Hi everyone and welcome to my dinghy cruising blog about my John Welsford designed 'navigator' named Arwen. Built over three years, Arwen was launched in August 2007. She is a standing lug yawl 14' 6" in length. This blog records our dinghy cruising voyages together around the coastal waters of SW England.
Arwen has an associated YouTube channel so visit www.YouTube.com/c/plymouthwelshboy to find our most recent cruises and click subscribe.
On this blog you will find posts about dinghy cruising locations, accounts of our voyages, maintenance tips and 'How to's' ranging from rigging standing lug sails and building galley boxes to using 'anchor buddies' and creating 'pilotage notes'. I hope you find something that inspires you to get out on the water in your boat. Drop us a comment and happy sailing.
all that remains is to do some touch up painting; a little refitting of the front door panels where paint has made them a little 'too tight a fit' and then of course the testing. Lighting up the stove and seeing what happens. Fire extinguishers at the ready!!
Well, it is time to put ‘Florrie’ away for winter. Florrie,
by the way is short for ‘Florence’. Our car is called ‘Zebedee’.
Um! I'm thinking of putting it back and actually using the caravan over winter!!
I think we have done things right but there remain
questions. For example, if we have a solar charger panel on the roof, can we
leave the master electrics on, the battery in place and let the battery trickle
charge up during the winter off the solar panel? Do we actually switch off the
master electric switch in the fuse box over winter? Will the battery still
charge off the solar panel if we do?
Should we chock wheels and leave handbrake off?
Soooo many dumb questions…….. can someone answer any of
these for us?
Here is what we have done……………
·Fitted all the security devices
·Disengaged the motor mover
·Secured all windows and skylights
·Left fridge off and door on open catch
·Open cooker doors
·Open all cupboards and lockers in side
·Move cushions away from walls
·Roll up carpets
·Raise the nose and tilt van backwards so roof
water drains off back
·Keep skylight binds open
·All taps and drain down tap open
·Outlet pipe covers closed
·Gas switched off
·Toilet cassette flap open
·Everything cleaned and polished
·Exterior washed and cleaned
·All rubber locker seals silicon sprayed
·Toilet cassette flap silicon lubricated
·All external locks silicon sprayed
·Dehumidifiers in place
·All rubbish removed
And how often should we go check it over winter – once a
month, once a fortnight?
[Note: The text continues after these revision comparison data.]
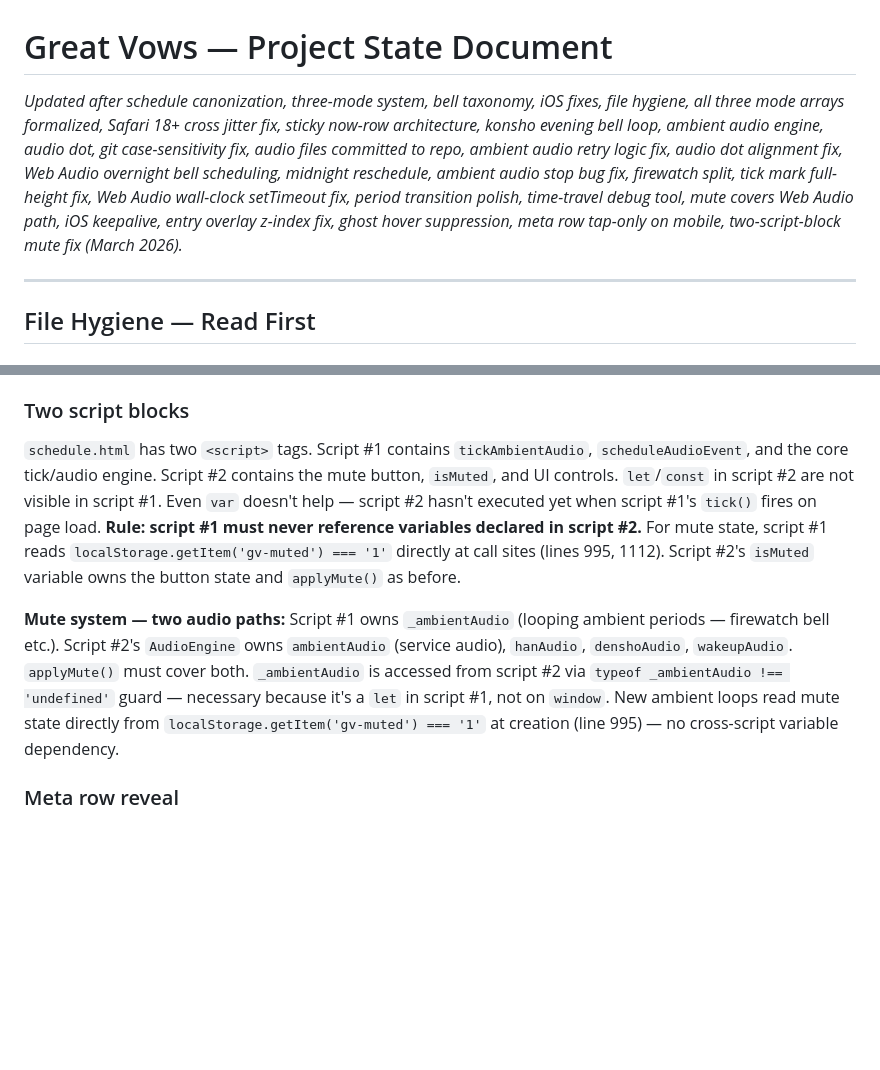
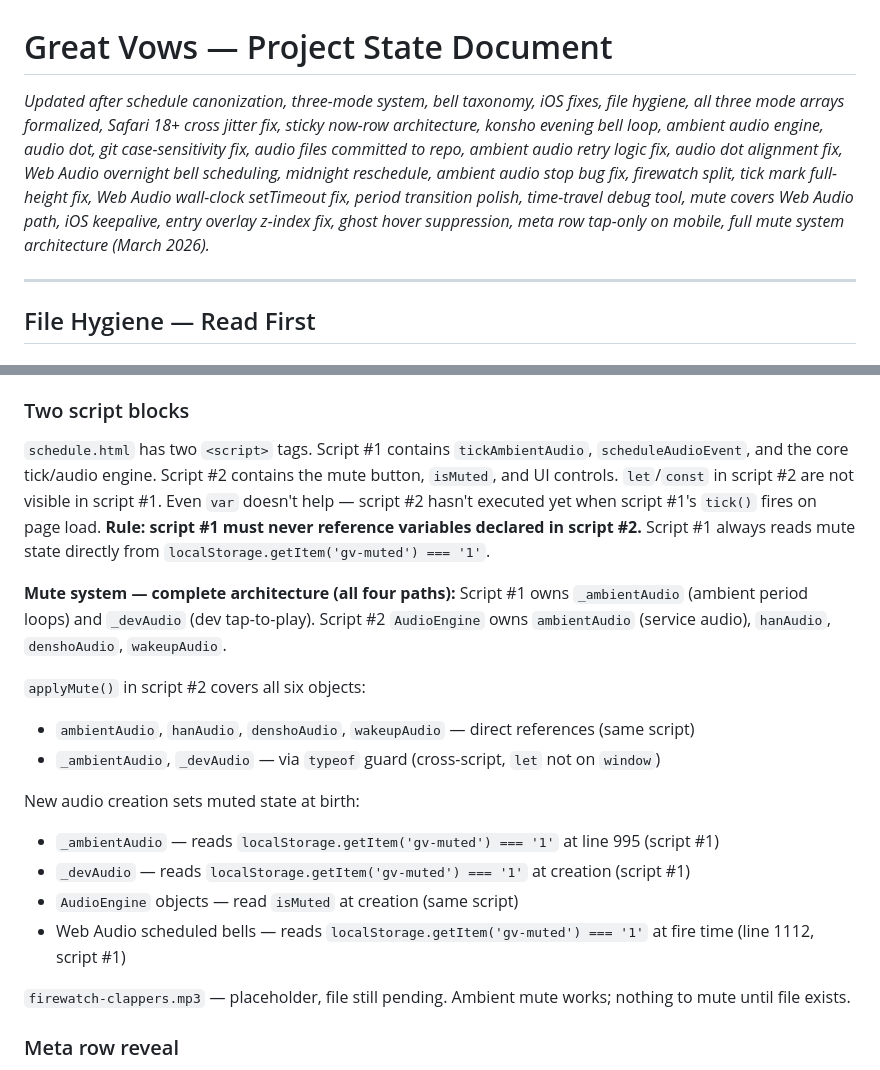
Before and after one commit to khertel377/great-vows, a Markdown page: great-vows-state-doc.md, 2 parts joined by grey strips. GitHub-like rendering; blank space fills up the shorter version.

Commit message:
docs: complete mute system architecture — all six audio objects documented

```diff
--- a/great-vows-state-doc.md
+++ b/great-vows-state-doc.md
@@ -1,5 +1,5 @@
 # Great Vows — Project State Document
-*Updated after schedule canonization, three-mode system, bell taxonomy, iOS fixes, file hygiene, all three mode arrays formalized, Safari 18+ cross jitter fix, sticky now-row architecture, konsho evening bell loop, ambient audio engine, audio dot, git case-sensitivity fix, audio files committed to repo, ambient audio retry logic fix, audio dot alignment fix, Web Audio overnight bell scheduling, midnight reschedule, ambient audio stop bug fix, firewatch split, tick mark full-height fix, Web Audio wall-clock setTimeout fix, period transition polish, time-travel debug tool, mute covers Web Audio path, iOS keepalive, entry overlay z-index fix, ghost hover suppression, meta row tap-only on mobile, two-script-block mute fix (March 2026).*
+*Updated after schedule canonization, three-mode system, bell taxonomy, iOS fixes, file hygiene, all three mode arrays formalized, Safari 18+ cross jitter fix, sticky now-row architecture, konsho evening bell loop, ambient audio engine, audio dot, git case-sensitivity fix, audio files committed to repo, ambient audio retry logic fix, audio dot alignment fix, Web Audio overnight bell scheduling, midnight reschedule, ambient audio stop bug fix, firewatch split, tick mark full-height fix, Web Audio wall-clock setTimeout fix, period transition polish, time-travel debug tool, mute covers Web Audio path, iOS keepalive, entry overlay z-index fix, ghost hover suppression, meta row tap-only on mobile, full mute system architecture (March 2026).*
 
 ---
 
@@ -395,9 +395,22 @@ great-vows/
 - Time-travel button: `position: fixed; bottom-left` — same safe-area formula, mirrored side
 
 ### Two script blocks
-`schedule.html` has two `<script>` tags. Script #1 contains `tickAmbientAudio`, `scheduleAudioEvent`, and the core tick/audio engine. Script #2 contains the mute button, `isMuted`, and UI controls. `let`/`const` in script #2 are not visible in script #1. Even `var` doesn't help — script #2 hasn't executed yet when script #1's `tick()` fires on page load. **Rule: script #1 must never reference variables declared in script #2.** For mute state, script #1 reads `localStorage.getItem('gv-muted') === '1'` directly at call sites (lines 995, 1112). Script #2's `isMuted` variable owns the button state and `applyMute()` as before.
+`schedule.html` has two `<script>` tags. Script #1 contains `tickAmbientAudio`, `scheduleAudioEvent`, and the core tick/audio engine. Script #2 contains the mute button, `isMuted`, and UI controls. `let`/`const` in script #2 are not visible in script #1. Even `var` doesn't help — script #2 hasn't executed yet when script #1's `tick()` fires on page load. **Rule: script #1 must never reference variables declared in script #2.** Script #1 always reads mute state directly from `localStorage.getItem('gv-muted') === '1'`.
 
-**Mute system — two audio paths:** Script #1 owns `_ambientAudio` (looping ambient periods — firewatch bell etc.). Script #2's `AudioEngine` owns `ambientAudio` (service audio), `hanAudio`, `denshoAudio`, `wakeupAudio`. `applyMute()` must cover both. `_ambientAudio` is accessed from script #2 via `typeof _ambientAudio !== 'undefined'` guard — necessary because it's a `let` in script #1, not on `window`. New ambient loops read mute state directly from `localStorage.getItem('gv-muted') === '1'` at creation (line 995) — no cross-script variable dependency.
+**Mute system — complete architecture (all four paths):**
+Script #1 owns `_ambientAudio` (ambient period loops) and `_devAudio` (dev tap-to-play). Script #2 `AudioEngine` owns `ambientAudio` (service audio), `hanAudio`, `denshoAudio`, `wakeupAudio`.
+
+`applyMute()` in script #2 covers all six objects:
+- `ambientAudio`, `hanAudio`, `denshoAudio`, `wakeupAudio` — direct references (same script)
+- `_ambientAudio`, `_devAudio` — via `typeof` guard (cross-script, `let` not on `window`)
+
+New audio creation sets muted state at birth:
+- `_ambientAudio` — reads `localStorage.getItem('gv-muted') === '1'` at line 995 (script #1)
+- `_devAudio` — reads `localStorage.getItem('gv-muted') === '1'` at creation (script #1)
+- `AudioEngine` objects — read `isMuted` at creation (same script)
+- Web Audio scheduled bells — reads `localStorage.getItem('gv-muted') === '1'` at fire time (line 1112, script #1)
+
+`firewatch-clappers.mp3` — placeholder, file still pending. Ambient mute works; nothing to mute until file exists.
 
 ### Meta row reveal
 - **Desktop:** `mouseenter`/`mouseleave` on `.period-row` — sets `data-hover="active"` and `data-hover="neighbor"` on adjacent rows; CSS drives opacity
```
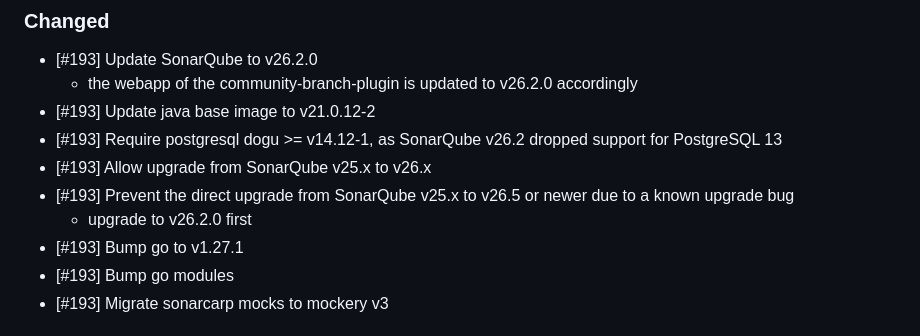
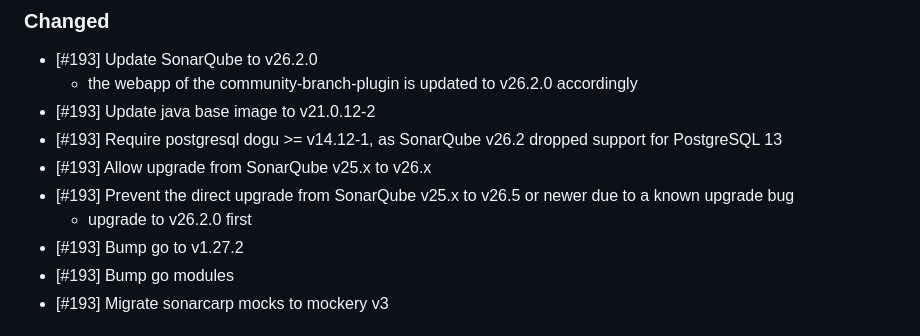
Before and after one commit to cloudogu/sonar, a Markdown page: CHANGELOG.md, the part around the change. Drawn GitHub-style.

Commit message:
#193 Update changelog

```diff
--- a/CHANGELOG.md
+++ b/CHANGELOG.md
@@ -14,7 +14,7 @@ and this project adheres to [Semantic Versioning](https://semver.org/spec/v2.0.0
 - [#193] Allow upgrade from SonarQube v25.x to v26.x
 - [#193] Prevent the direct upgrade from SonarQube v25.x to v26.5 or newer due to a known upgrade bug
   - upgrade to v26.2.0 first
-- [#193] Bump go to v1.27.1
+- [#193] Bump go to v1.27.2
 - [#193] Bump go modules
 - [#193] Migrate sonarcarp mocks to mockery v3
 
```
Never?
I don’t know!! I’m new to this caravan touring malarkey!! postscript: members of the Bailey caravan FaceBook group came to our rescue. 'chock the wheels, leave the handbrake off' 'use your caravan over winter, it has central heating' 'protect your aqua roll tank from icing up - by packing it in cheap hi viz padded jacket and put the water pump down through the sleeve' 'keep a full kettle so you can get tea in morning if aqua roll freezes' 'put a little antifreeze in waste water tank to stop it icing up' 'put aqua roll on bricks and wood raised off the cold ground' The Bailey caravan Facebook group - what a brilliant bunch of supportive people. Thank you all for answering our dumb questions.
Now I am retired, it is nice to visit the places I taught about for so many years. One such place is Hurst castle Spit. I hope I have done the area justice in what is my first attempt at a case study summary video. It was only our second outing in 'Florrie' our new caravan as well.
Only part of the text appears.